It’s something the field, to paint with an incredibly broad brush, tends to skimp on. After all, we’re asking all these really interesting questions that have the potential to change people’s lives. How is hearing speech different from hearing other things? What causes language pathologies and how can we help correct them? Can we use the voice signal to reliably detect Parkinson’s over the phone? That’s what linguistics is. Who has time to look at whether asking people to list the date on a survey form affects their responses? If linguists don’t use good, controlled methods to attempt to look at these questions, though, we’ll either find the wrong answers or miss it completely because of some confounding variable we didn’t think about. Believe me, I know firsthand how heart wrenching it is to design an experiment, run subjects, do your stats and end up with a big pile of useless goo because your methodology wasn’t well thought out. It sucks. And it happens way more than it needs to, mainly because a lot of linguistics programs don’t stress rigorous scientific training.

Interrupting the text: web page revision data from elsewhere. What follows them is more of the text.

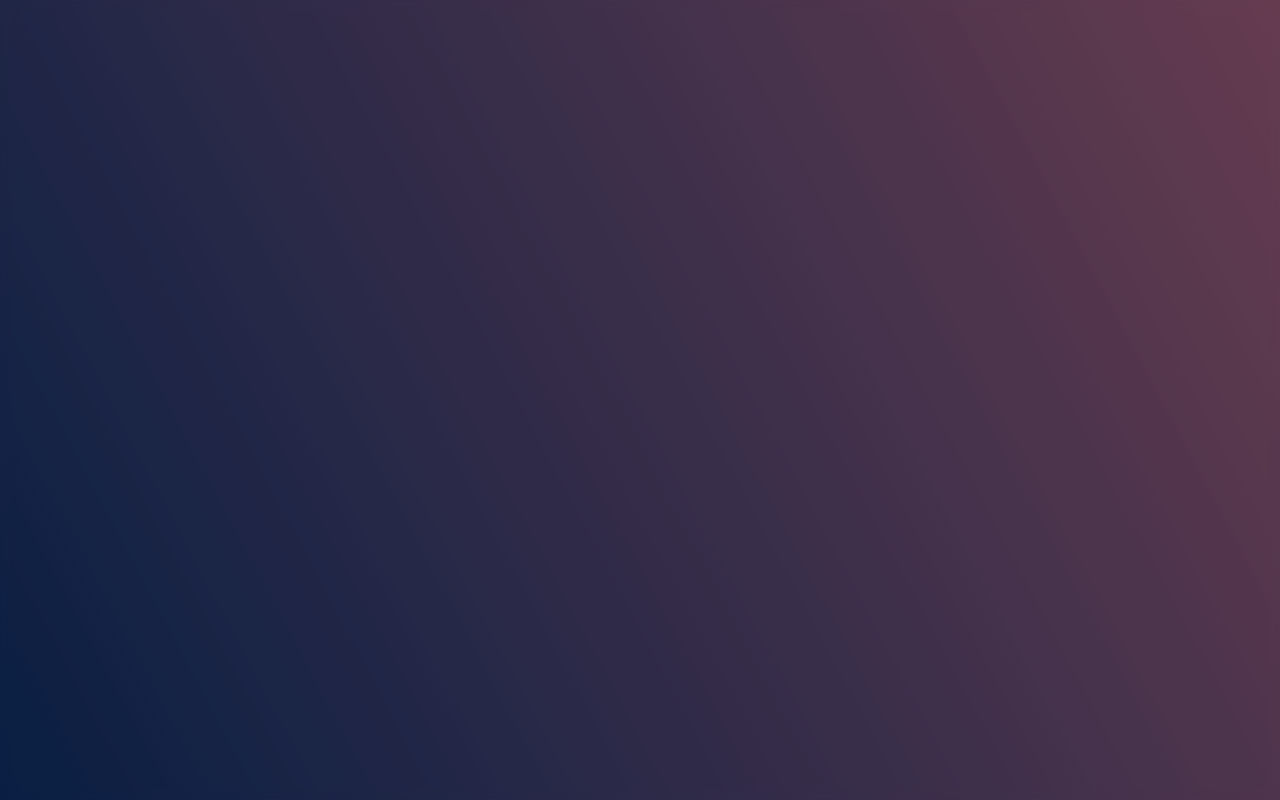
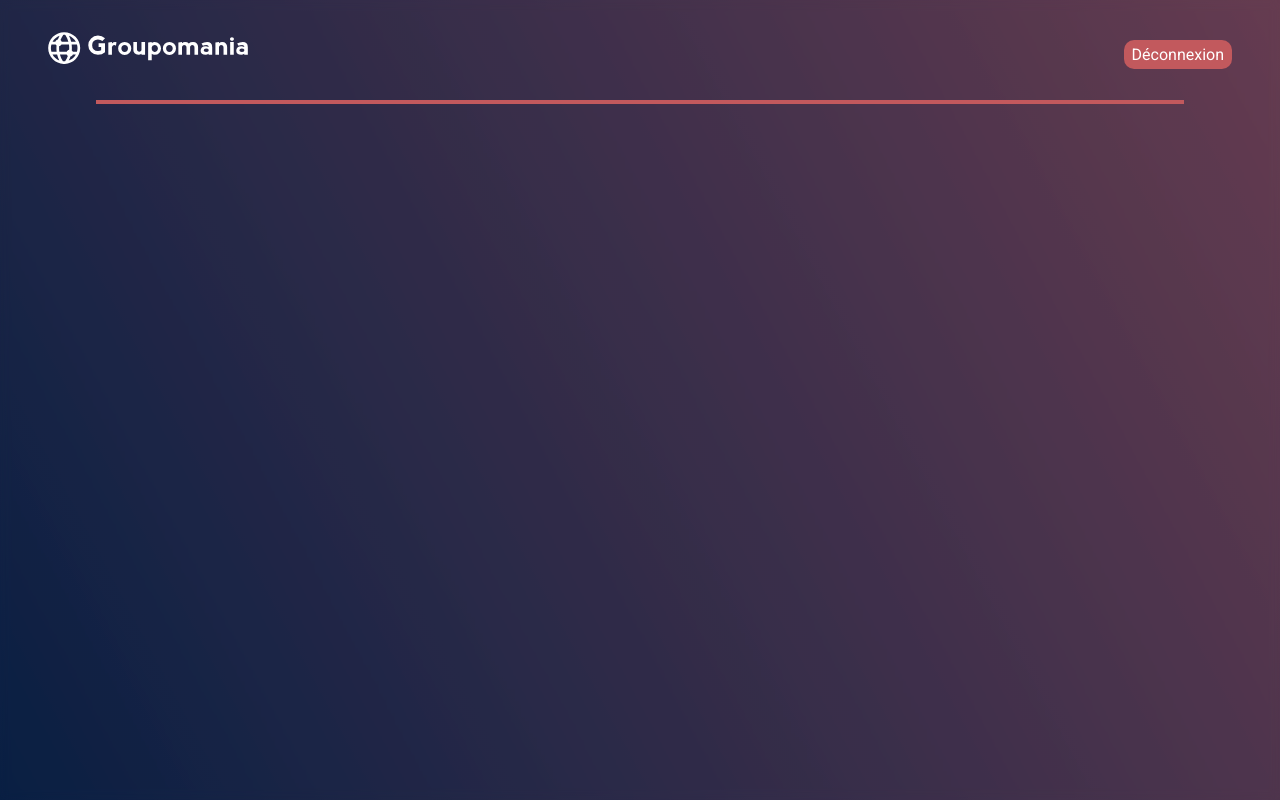
Before and after one commit to NicolasBoutoille/P7_Groupomania, a Vue app in the folder frontend/: page /#/home in a window 1280 px wide. Before the commit this address had no page. Built offline with nearby package versions, Linux system fonts and the light colour scheme.

Commit message:
Display signup errors in front

```diff
--- a/frontend/src/router/index.js
+++ b/frontend/src/router/index.js
@@ -1,5 +1,7 @@
 import { createRouter, createWebHashHistory } from 'vue-router'
 import Login from '../views/Login.vue'
+import Signup from '../views/Signup.vue'
+import Home from '..//views/Home.vue'
 
 const routes = [
   {
@@ -10,10 +12,12 @@ const routes = [
   {
     path: '/signup',
     name: 'Signup',
-    // route level code-splitting
-    // this generates a separate chunk (about.[hash].js) for this route
-    // which is lazy-loaded when the route is visited.
-    component: () => import(/* webpackChunkName: "about" */ '../views/Signup.vue')
+    component: Signup
+  },
+  {
+    path: '/home',
+    name: 'Home',
+    component: Home
   }
 ]
 
--- /dev/null
+++ b/frontend/src/views/Home.vue
@@ -0,0 +1,45 @@
+<template>
+    <header>
+    <img
+      class="logo"
+      src="../assets/icon-left-font-monochrome-white.svg"
+      alt="Logo Groupomania"
+    />
+    <span class="logout" @click="switchToLogin()">
+        Déconnexion
+    </span>
+    <div class="line"></div>
+  </header>
+</template>
+
+<script>
+export default{
+    name: "Home",
+    data: function () {
+        return {
+
+        };
+    },
+    computed: {
+
+    },
+    methods: {
+        switchToLogin: function () {
+      this.$router.push("/");
+    }
+    },
+};
+</script>
+
+<style>
+.logout {
+    position: absolute;
+    top: 0px;
+    right: 0px;
+    margin: 2.5rem 3rem;
+    padding: 0.3rem 0.5rem;
+    color: white;
+    background: #C2595D;
+    border-radius: 10px;
+}
+</style>
--- a/frontend/src/views/Signup.vue
+++ b/frontend/src/views/Signup.vue
@@ -37,6 +37,11 @@
         placeholder="Mot de passe"
       />
     </div>
+    <div class="form-error" v-if="errors.length > 0">{{ errors }}</div>
+    <div class="form-success" v-if="success.length > 0">
+      Inscription réussie !
+      <span class="form-success__btn" @click="switchToLogin()">Se connecter</span>
+    </div>
     <div class="form-row">
       <button
         @click="createAccount()"
@@ -60,6 +65,8 @@ export default {
       email: "",
       username: "",
       password: "",
+      errors: "",
+      success: "",
     };
   },
   computed: {
@@ -77,7 +84,7 @@ export default {
   },
   methods: {
     switchToLogin: function () {
-      window.location.href = "http://localhost:8080/#/";
+      this.$router.push("/");
     },
     createAccount() {
       const data = {
@@ -94,12 +101,16 @@ export default {
       })
         .then((res) => res.json())
         .then((res) => {
-          if(!res.ok){
-            console.log(res)
+          if (res.length > 0) {
+            this.errors = res[0].msg;
+          } else if (res.err) {
+            this.errors = res.err;
           } else {
-            console.log(res.message)
+            this.errors = "";
+            this.success = res.message;
+            console.log(res.message);
           }
-        })
+        });
     },
   },
 };
@@ -128,4 +139,21 @@ export default {
 .form-row__input::placeholder {
   color: #aaaaaa;
 }
+
+.form-error {
+  text-align: center;
+  color: red;
+  font-weight: 500;
+}
+
+.form-success {
+  text-align: center;
+  color: #1D9967;
+  font-weight: 500;
+}
+
+.form-success__btn {
+  text-decoration: underline;
+  cursor: pointer;
+}
 </style>
```
Also changed, not shown: 1 other file (tests, documents, lock files or other folders). Lines whose indentation alone changed are shown as unchanged.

OK, sermon over. Maps! I think using maps to look at language data is a great methodology! Why?
- You get an end product that’s tangible and easy to read and use. People know what maps are and how to use them. Presenting linguistic data as a map rather than, say, a terabyte of detailed surveys or a thousand hours of recordings is a great way to make that same data accessible. Accessible data gets used. And isn’t that kind of the whole point?
- Maps are so. accurate. right now. This means that maps of data aren’t just rough approximations, they’re the best, most accurate way to display this information. Seriously, the stuff you can do with GIS is just mind blowing. (Check out this dialect map of the US. If you click on the region you’re most interested, you get additional data like field recordings, along with the precise place they were made. Super useful.)
- Maps are fun. Oh, come on, who doesn’t like looking at maps? Particularly if you’re looking at a region you’re familiar with. See, here’s my high school, and the hay field we rented three years ago. Oh, and there’s my friend’s house! I didn’t realize they were so close to the highway. Add a second layer of information and BOOM, instant learning.
Two of the studies I came across were actually based on Twitter data. Twitter’s an amazing resource for studying linguistics because you have this enormous data set you can just use without having to get consent forms from every single person. So nice. Plus, because all tweets are archived, in the Library of Congress if nowhere else, other researchers can go back and verify things really easily.
This study looks at how novel slang expressions spread across the US. It hasn’t actually been published yet, so I don’t have the map itself, but they do talk about some interesting tidbits. For example: the places most likely to spawn new successful slang are urban centers with a high African American population.
The second Twitter study is based in London and looked at the different languages Londoners tweet in and did have a map:
Interesting, huh? You can really get a good idea of the linguistic landscape of London. Although there were some potential methodological problems with this study, I still think it’s a great way to present this data.
The third study I came across is one that’s actually here at the University of Washington. This one is interesting because it kind of goes the other way. Basically, the researchers has respondents indicate areas on a map of Washington where they thought language communities existed and then had them describe them. So what you end up with is sort of a representation of the social ideas of what language is like in various parts of Washington state. Like so:
There are lots more interesting maps on the study site, each of which shows some different perception of language use in Washington State. (My favorite is the one that suggests that people think other people who live right next to the Canadian border sound Canadian.)
So these are just a couple of the ways in which people are using maps to look at language data. I hope it’s a trend that continues.